Directions
Needed from the entries below: every line that holds the word "sigma".
Listed records section start
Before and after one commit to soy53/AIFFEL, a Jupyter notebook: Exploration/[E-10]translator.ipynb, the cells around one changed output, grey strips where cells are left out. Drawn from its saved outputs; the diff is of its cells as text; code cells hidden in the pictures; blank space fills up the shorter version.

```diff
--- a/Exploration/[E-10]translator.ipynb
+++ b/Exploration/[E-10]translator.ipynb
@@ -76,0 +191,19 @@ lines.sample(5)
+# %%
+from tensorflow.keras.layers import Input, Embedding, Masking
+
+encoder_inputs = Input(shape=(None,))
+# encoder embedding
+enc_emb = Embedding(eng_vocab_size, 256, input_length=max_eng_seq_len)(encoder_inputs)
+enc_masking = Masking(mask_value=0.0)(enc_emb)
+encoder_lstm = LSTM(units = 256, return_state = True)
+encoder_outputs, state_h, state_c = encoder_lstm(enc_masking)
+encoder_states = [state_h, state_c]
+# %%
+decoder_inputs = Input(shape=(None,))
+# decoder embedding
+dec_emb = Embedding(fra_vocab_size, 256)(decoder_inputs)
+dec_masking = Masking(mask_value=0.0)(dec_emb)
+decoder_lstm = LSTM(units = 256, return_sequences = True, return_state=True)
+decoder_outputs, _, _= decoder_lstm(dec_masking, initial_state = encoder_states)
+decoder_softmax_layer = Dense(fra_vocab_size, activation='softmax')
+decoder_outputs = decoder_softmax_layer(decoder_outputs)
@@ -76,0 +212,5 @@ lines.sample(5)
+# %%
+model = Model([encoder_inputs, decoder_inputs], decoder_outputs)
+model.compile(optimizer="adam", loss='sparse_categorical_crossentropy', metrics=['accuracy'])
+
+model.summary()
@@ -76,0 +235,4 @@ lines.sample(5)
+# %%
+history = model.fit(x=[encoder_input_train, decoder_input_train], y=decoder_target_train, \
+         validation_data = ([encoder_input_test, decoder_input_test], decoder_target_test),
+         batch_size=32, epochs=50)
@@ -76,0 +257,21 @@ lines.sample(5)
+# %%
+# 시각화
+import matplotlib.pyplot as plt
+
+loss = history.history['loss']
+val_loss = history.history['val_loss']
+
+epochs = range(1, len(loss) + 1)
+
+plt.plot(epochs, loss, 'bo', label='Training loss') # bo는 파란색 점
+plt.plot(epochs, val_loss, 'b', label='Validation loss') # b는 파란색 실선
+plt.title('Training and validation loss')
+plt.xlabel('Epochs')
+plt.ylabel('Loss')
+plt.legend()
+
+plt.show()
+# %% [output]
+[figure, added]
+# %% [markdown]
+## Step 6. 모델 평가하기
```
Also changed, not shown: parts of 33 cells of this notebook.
Listed records section end
Listed records section start
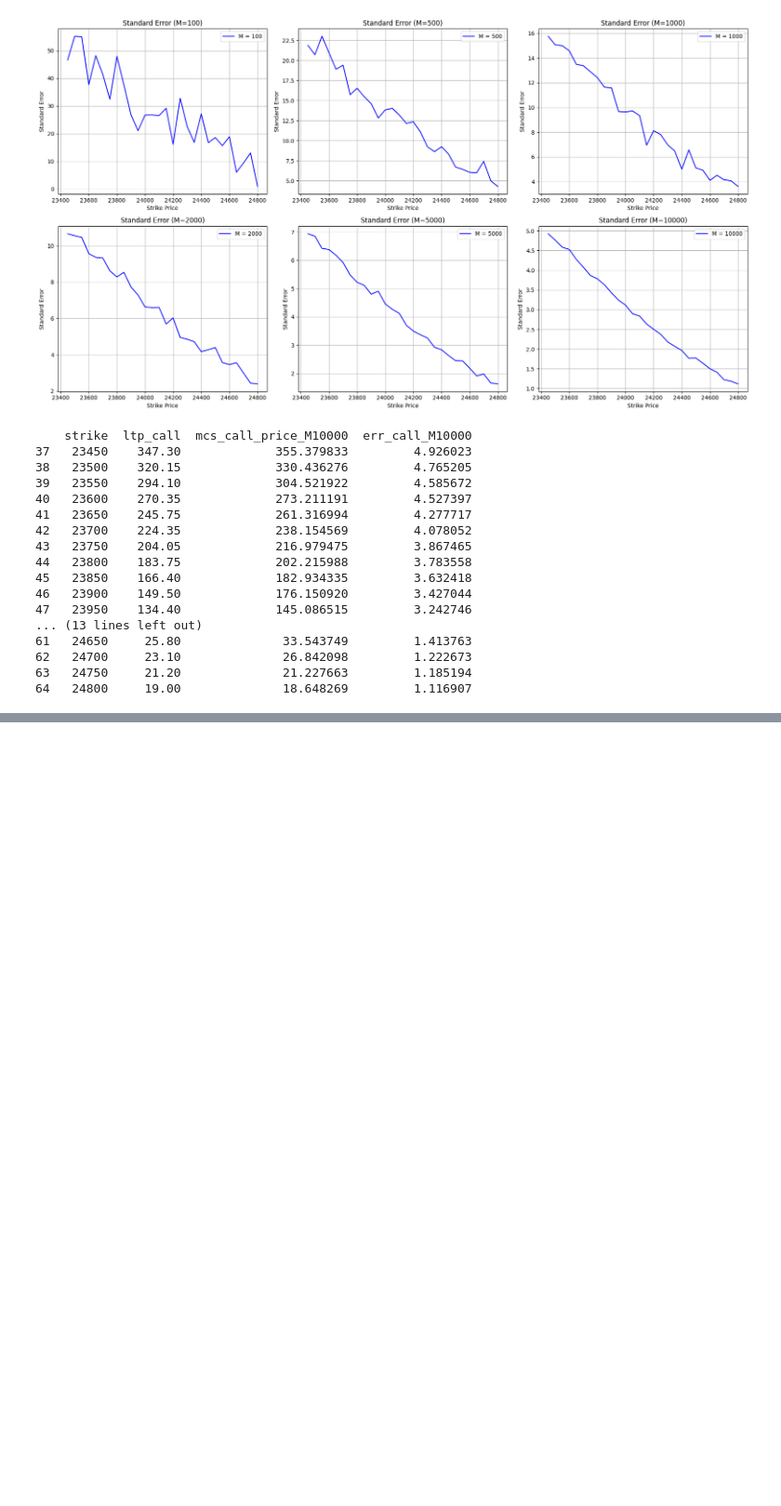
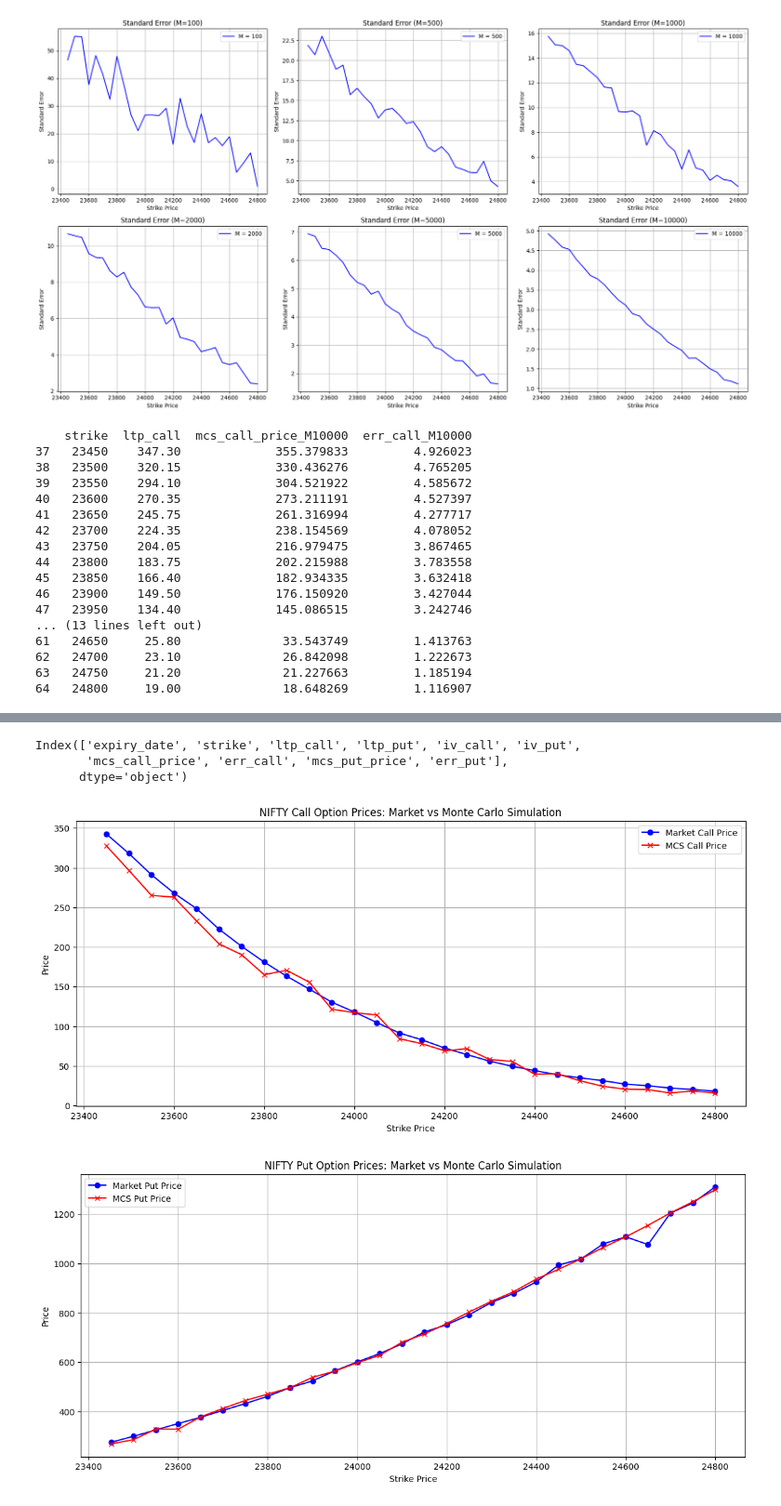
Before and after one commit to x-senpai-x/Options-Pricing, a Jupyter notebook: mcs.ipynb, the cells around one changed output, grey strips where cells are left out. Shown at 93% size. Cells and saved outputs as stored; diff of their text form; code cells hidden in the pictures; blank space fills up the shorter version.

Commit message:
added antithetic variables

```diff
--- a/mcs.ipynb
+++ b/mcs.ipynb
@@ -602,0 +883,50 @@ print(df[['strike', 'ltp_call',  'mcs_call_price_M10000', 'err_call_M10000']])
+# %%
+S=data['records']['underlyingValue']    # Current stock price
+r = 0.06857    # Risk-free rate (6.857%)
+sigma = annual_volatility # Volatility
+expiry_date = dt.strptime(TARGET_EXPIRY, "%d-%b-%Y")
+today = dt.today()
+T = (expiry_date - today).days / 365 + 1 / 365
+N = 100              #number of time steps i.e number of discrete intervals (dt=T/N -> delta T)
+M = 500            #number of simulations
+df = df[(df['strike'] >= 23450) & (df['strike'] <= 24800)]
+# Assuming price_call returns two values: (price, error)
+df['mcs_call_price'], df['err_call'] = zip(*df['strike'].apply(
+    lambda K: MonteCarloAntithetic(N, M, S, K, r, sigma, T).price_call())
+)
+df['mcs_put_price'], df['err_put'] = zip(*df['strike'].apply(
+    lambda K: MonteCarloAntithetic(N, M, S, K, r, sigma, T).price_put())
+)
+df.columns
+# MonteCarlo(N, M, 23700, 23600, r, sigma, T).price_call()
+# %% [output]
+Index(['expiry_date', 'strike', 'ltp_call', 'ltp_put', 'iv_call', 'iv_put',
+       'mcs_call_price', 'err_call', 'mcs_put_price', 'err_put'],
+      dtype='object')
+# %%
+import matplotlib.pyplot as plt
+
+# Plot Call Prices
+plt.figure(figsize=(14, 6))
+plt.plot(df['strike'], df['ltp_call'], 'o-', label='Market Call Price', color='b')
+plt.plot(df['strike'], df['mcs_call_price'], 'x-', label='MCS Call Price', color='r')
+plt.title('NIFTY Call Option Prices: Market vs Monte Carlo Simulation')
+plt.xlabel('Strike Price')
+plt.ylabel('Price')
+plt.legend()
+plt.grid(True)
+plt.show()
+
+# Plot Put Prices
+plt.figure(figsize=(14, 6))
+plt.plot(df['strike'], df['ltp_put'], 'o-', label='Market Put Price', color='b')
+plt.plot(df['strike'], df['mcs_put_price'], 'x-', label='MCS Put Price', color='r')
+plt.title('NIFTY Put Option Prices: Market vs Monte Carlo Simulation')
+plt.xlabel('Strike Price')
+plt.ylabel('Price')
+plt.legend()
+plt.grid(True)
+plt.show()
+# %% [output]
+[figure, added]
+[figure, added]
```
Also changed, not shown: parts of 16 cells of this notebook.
Listed records section end
Listed records section start
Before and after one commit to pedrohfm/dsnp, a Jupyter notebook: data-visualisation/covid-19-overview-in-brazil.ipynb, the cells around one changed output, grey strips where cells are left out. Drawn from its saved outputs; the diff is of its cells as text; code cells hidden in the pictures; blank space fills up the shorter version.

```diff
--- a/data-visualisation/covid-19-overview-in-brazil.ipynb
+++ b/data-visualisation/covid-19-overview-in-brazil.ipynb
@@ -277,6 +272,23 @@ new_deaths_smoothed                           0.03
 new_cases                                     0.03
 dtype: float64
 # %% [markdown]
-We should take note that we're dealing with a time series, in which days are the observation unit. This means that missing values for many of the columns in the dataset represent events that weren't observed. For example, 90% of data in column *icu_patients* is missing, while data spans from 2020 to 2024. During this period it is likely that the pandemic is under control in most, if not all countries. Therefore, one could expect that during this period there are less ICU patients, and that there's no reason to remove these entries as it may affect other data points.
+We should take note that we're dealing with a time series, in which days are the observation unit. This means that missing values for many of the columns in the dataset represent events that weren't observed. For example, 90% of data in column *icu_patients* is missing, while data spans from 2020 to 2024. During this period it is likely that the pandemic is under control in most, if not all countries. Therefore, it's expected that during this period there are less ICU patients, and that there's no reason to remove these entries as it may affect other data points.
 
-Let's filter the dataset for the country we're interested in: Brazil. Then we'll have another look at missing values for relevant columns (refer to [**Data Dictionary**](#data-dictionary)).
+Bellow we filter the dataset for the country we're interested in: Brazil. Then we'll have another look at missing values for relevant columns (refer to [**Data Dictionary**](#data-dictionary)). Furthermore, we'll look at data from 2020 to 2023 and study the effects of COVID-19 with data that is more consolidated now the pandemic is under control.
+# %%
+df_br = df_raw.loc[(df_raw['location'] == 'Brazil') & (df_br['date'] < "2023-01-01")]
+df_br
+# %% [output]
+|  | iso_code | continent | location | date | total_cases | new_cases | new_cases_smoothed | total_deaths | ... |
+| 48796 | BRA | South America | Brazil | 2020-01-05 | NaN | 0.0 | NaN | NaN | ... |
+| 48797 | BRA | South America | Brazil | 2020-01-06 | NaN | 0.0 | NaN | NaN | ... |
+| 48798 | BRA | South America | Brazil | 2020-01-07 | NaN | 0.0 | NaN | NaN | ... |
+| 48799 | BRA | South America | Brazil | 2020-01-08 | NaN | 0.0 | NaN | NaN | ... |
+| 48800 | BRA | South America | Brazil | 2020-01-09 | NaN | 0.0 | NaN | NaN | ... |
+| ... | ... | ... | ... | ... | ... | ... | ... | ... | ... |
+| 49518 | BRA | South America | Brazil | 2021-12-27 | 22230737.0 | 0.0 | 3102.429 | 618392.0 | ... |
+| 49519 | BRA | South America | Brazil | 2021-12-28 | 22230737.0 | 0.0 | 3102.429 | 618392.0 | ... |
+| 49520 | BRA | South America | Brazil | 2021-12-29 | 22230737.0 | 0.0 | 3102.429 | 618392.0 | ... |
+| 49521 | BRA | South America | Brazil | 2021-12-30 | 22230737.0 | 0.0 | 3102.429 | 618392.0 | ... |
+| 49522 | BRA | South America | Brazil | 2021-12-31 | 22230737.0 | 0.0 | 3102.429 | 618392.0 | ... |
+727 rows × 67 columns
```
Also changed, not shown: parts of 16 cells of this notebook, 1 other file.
Listed records section end
The completed task
+sigma = annual_volatility # Volatility
+    lambda K: MonteCarloAntithetic(N, M, S, K, r, sigma, T).price_call())
+    lambda K: MonteCarloAntithetic(N, M, S, K, r, sigma, T).price_put())
+# MonteCarlo(N, M, 23700, 23600, r, sigma, T).price_call()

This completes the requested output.